[WHAT IS EXPECTED]
Copy out each line of the data below in which the string "WebStudio" appears.

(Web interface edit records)
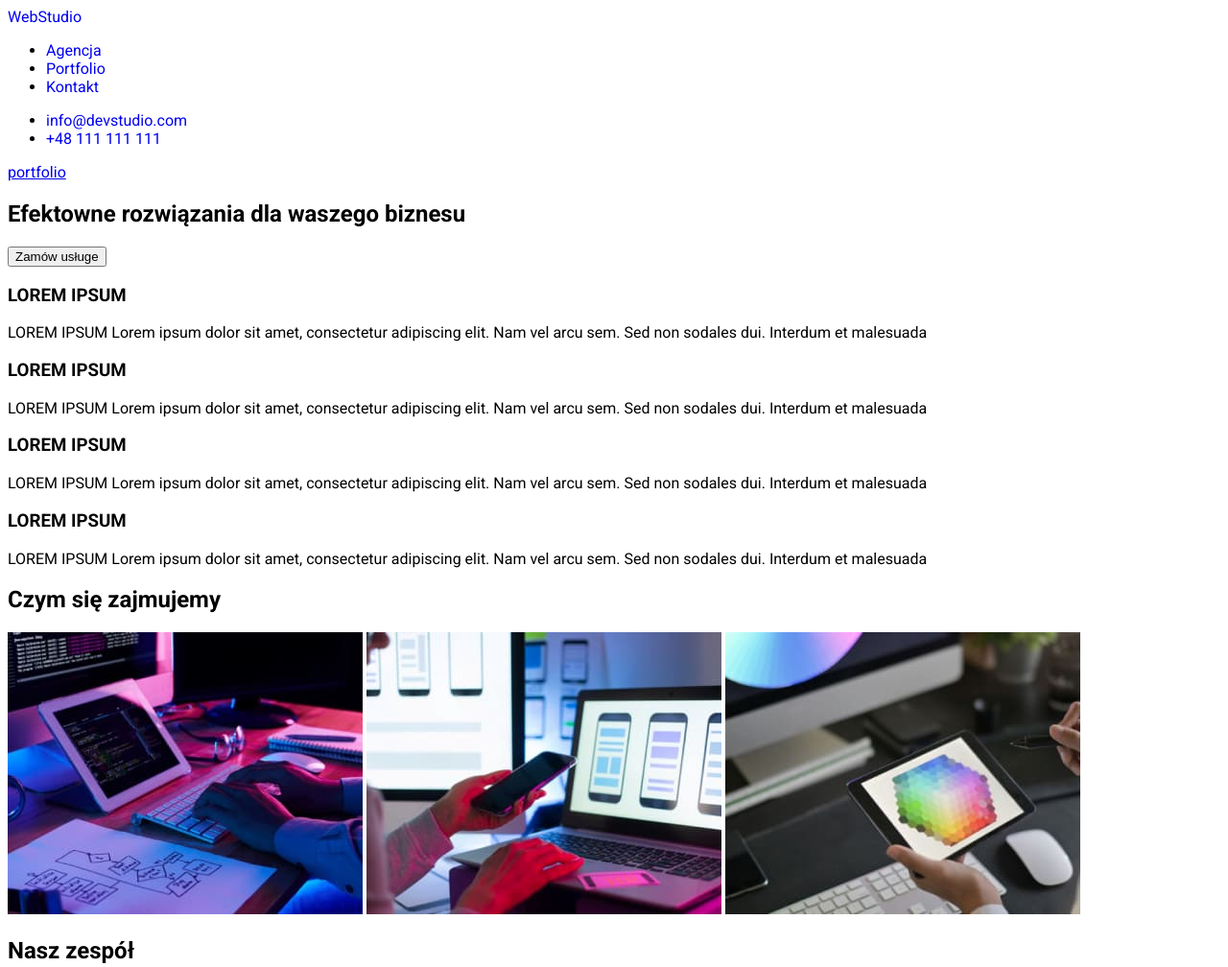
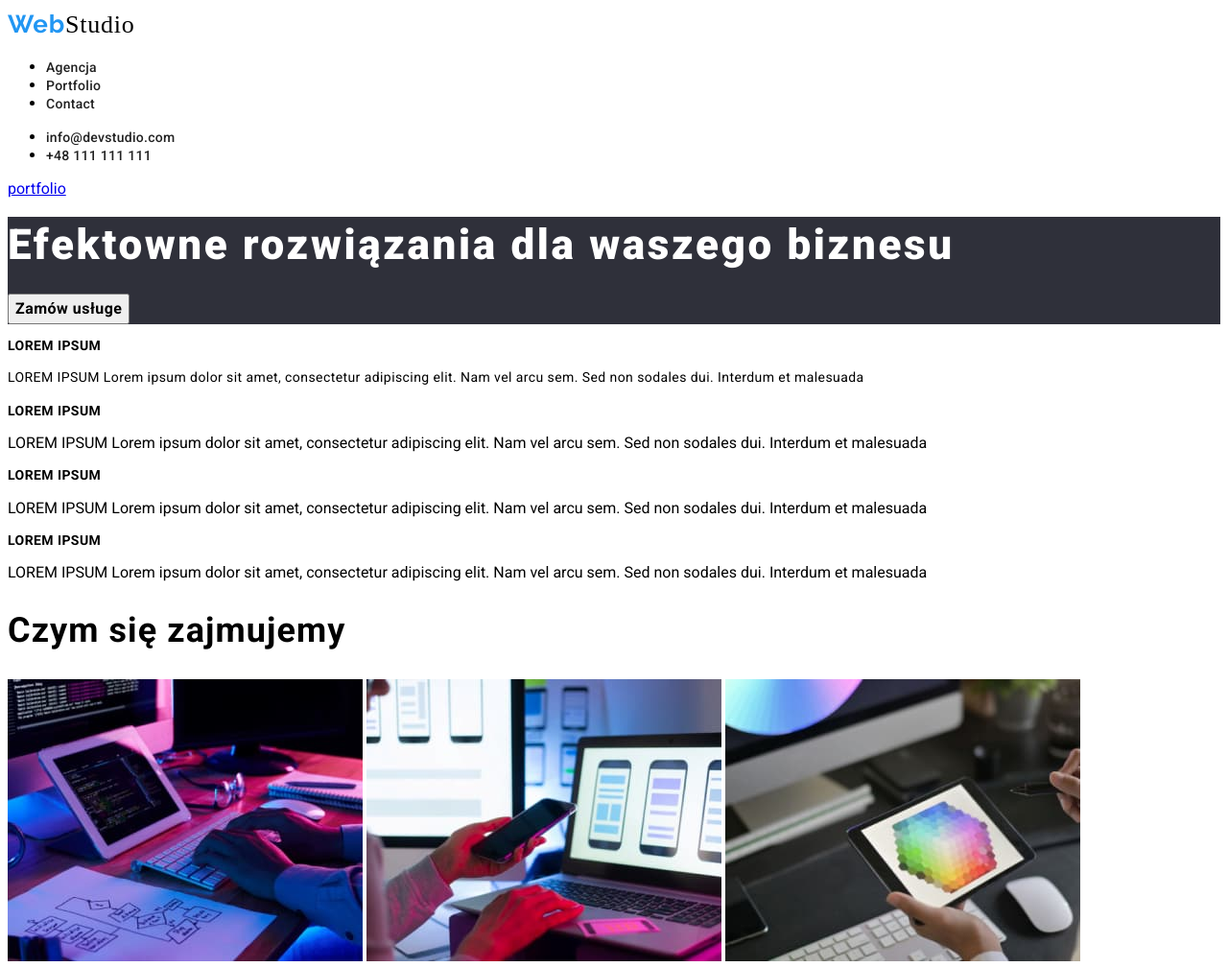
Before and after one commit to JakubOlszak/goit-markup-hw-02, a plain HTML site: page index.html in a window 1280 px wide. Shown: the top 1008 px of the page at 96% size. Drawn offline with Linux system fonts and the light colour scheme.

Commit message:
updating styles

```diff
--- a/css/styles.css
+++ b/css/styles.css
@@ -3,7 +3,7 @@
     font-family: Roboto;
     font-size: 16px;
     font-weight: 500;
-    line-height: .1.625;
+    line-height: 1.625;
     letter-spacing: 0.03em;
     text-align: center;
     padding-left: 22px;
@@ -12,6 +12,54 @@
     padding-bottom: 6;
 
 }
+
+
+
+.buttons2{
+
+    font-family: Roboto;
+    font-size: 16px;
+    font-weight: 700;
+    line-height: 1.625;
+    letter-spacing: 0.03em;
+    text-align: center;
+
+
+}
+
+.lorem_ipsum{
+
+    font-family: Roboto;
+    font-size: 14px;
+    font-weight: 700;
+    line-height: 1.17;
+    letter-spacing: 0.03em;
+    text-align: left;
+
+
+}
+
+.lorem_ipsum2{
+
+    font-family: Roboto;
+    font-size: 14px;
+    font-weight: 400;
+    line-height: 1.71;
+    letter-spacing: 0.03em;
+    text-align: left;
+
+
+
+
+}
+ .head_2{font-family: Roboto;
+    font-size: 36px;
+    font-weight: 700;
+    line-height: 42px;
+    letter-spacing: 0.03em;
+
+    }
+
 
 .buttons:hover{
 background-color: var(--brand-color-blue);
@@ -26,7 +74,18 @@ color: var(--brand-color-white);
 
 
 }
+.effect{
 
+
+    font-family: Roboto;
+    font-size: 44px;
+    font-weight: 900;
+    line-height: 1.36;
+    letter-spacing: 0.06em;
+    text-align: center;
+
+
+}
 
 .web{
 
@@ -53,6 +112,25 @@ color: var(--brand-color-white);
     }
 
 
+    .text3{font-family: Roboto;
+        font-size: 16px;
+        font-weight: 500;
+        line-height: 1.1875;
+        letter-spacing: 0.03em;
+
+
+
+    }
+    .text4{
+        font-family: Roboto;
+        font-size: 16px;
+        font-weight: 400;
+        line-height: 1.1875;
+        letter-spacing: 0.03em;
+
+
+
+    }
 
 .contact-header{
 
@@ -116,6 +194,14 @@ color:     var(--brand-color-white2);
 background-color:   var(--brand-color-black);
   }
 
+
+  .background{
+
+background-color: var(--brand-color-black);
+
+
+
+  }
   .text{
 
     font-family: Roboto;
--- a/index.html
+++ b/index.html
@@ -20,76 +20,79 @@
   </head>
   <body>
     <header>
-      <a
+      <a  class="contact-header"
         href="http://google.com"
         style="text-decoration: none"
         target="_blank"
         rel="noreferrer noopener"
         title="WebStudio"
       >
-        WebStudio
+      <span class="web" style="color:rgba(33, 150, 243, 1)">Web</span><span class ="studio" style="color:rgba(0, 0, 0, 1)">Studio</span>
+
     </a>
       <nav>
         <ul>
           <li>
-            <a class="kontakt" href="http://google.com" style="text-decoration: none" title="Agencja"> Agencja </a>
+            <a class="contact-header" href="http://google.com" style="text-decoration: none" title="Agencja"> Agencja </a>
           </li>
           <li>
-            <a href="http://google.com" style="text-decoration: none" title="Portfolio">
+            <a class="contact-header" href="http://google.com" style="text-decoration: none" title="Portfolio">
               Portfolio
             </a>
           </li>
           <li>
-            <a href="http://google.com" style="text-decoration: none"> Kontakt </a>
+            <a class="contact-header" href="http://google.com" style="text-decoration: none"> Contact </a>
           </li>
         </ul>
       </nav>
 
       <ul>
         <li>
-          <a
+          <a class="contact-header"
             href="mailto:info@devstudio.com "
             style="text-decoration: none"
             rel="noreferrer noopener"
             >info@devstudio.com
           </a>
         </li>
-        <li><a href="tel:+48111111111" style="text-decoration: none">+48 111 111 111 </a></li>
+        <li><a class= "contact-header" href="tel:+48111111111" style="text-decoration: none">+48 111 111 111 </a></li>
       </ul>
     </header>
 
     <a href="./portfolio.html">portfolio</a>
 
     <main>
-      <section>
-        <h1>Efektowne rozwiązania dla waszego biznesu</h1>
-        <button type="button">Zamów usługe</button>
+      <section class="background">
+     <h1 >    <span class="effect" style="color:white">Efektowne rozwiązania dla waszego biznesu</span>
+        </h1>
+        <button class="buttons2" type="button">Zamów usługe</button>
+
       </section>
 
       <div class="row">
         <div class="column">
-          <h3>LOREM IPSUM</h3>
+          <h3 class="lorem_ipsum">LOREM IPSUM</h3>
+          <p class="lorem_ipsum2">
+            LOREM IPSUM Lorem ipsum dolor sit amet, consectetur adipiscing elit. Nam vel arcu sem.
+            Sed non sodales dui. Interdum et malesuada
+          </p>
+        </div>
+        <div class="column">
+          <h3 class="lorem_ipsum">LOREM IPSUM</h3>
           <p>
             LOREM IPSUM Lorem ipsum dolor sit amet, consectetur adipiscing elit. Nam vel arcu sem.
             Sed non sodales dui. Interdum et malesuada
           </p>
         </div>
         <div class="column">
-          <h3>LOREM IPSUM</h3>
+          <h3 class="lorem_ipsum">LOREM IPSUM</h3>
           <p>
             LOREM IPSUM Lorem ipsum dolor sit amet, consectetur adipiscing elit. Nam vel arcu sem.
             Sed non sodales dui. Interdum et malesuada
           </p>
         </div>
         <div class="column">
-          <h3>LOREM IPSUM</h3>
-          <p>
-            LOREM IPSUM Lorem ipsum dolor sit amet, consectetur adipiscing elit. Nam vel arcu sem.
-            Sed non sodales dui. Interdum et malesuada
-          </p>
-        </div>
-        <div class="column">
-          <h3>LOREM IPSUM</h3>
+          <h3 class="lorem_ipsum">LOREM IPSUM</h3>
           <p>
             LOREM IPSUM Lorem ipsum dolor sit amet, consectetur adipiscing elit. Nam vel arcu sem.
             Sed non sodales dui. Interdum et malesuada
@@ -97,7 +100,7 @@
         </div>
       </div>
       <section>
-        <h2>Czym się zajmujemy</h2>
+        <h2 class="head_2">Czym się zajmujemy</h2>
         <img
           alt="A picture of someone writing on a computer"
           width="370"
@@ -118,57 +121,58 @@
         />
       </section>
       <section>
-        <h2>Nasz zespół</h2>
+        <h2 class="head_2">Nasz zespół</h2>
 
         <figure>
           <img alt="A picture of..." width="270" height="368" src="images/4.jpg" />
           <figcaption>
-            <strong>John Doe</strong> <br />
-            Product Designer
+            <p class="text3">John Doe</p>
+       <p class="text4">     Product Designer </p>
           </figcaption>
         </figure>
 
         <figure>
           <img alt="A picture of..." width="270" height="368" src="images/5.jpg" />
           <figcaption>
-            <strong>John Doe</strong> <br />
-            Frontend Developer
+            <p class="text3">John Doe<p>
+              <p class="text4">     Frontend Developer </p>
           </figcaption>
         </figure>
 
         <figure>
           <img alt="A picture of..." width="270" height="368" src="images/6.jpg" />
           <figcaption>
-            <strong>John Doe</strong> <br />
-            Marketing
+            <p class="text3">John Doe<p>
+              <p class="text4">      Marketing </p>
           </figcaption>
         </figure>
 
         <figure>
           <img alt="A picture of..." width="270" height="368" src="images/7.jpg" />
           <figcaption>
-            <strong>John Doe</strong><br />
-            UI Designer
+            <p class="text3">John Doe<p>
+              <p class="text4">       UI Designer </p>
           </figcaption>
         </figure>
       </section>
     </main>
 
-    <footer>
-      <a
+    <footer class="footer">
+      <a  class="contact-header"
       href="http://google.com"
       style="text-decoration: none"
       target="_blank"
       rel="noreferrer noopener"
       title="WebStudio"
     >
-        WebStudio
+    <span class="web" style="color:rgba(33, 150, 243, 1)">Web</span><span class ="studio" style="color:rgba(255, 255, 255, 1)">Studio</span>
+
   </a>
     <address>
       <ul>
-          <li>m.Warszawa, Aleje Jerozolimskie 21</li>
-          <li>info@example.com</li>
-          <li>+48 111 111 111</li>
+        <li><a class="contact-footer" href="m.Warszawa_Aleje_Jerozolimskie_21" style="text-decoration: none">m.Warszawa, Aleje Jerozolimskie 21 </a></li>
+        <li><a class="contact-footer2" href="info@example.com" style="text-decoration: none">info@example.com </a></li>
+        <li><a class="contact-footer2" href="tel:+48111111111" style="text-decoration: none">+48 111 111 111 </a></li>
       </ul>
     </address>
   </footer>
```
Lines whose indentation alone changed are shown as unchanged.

---

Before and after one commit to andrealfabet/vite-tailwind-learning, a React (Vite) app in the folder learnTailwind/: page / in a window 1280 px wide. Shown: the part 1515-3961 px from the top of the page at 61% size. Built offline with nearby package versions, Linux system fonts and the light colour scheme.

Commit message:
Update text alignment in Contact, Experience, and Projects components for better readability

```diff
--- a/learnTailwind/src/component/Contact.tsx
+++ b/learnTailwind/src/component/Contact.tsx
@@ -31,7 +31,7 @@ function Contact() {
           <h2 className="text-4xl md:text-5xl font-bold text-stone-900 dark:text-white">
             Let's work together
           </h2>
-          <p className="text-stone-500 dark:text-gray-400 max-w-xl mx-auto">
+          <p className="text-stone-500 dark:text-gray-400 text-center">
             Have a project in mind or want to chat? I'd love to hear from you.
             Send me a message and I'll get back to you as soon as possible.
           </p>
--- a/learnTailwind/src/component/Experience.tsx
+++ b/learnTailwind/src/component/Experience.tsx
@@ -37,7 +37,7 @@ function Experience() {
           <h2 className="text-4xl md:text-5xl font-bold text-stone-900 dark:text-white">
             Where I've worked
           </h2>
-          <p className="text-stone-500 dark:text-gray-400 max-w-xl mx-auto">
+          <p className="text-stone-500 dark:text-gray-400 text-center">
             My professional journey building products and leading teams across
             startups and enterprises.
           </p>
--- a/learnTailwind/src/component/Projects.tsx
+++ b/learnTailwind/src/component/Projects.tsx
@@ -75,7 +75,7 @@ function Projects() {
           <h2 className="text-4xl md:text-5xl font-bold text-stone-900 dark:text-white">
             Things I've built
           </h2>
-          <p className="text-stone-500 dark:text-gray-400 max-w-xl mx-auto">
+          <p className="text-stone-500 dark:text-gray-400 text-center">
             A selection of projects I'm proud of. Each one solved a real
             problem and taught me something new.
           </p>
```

--

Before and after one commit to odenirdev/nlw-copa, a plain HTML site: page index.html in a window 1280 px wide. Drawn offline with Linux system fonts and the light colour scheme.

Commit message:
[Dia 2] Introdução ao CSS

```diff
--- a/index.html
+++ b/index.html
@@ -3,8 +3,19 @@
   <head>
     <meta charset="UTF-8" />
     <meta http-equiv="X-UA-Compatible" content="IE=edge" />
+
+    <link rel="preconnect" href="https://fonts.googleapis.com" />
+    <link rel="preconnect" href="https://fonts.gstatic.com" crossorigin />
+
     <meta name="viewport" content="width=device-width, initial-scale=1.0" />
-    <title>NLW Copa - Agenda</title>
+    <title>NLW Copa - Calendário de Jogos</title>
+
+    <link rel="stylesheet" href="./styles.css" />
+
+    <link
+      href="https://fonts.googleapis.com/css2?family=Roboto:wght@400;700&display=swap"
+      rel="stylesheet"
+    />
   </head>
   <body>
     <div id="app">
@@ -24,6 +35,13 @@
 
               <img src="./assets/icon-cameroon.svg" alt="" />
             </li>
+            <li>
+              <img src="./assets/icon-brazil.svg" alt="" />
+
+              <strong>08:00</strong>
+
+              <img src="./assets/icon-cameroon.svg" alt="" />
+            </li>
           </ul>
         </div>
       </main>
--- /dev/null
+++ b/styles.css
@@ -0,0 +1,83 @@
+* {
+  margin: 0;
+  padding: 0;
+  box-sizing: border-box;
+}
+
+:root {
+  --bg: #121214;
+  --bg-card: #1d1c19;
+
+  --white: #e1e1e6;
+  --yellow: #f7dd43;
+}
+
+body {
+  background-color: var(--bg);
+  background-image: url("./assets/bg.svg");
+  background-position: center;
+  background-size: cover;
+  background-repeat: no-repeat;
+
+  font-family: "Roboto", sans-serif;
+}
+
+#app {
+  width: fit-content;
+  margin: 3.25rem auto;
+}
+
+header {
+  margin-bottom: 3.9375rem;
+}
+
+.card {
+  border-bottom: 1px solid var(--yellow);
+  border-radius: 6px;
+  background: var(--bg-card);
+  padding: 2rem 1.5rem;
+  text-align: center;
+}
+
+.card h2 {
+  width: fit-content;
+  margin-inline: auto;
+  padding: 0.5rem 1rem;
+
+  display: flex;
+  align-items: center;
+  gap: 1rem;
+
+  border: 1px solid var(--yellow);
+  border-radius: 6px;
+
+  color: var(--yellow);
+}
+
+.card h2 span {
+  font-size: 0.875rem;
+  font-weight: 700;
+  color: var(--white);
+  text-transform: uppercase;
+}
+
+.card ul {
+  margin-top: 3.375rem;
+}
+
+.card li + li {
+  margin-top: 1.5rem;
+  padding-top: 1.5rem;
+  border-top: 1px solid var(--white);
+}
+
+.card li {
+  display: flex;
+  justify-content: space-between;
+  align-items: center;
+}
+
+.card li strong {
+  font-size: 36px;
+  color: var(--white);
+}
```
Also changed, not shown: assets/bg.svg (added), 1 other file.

[RESULT OF THE EXERCISE]
         title="WebStudio"
-        WebStudio
       title="WebStudio"
-        WebStudio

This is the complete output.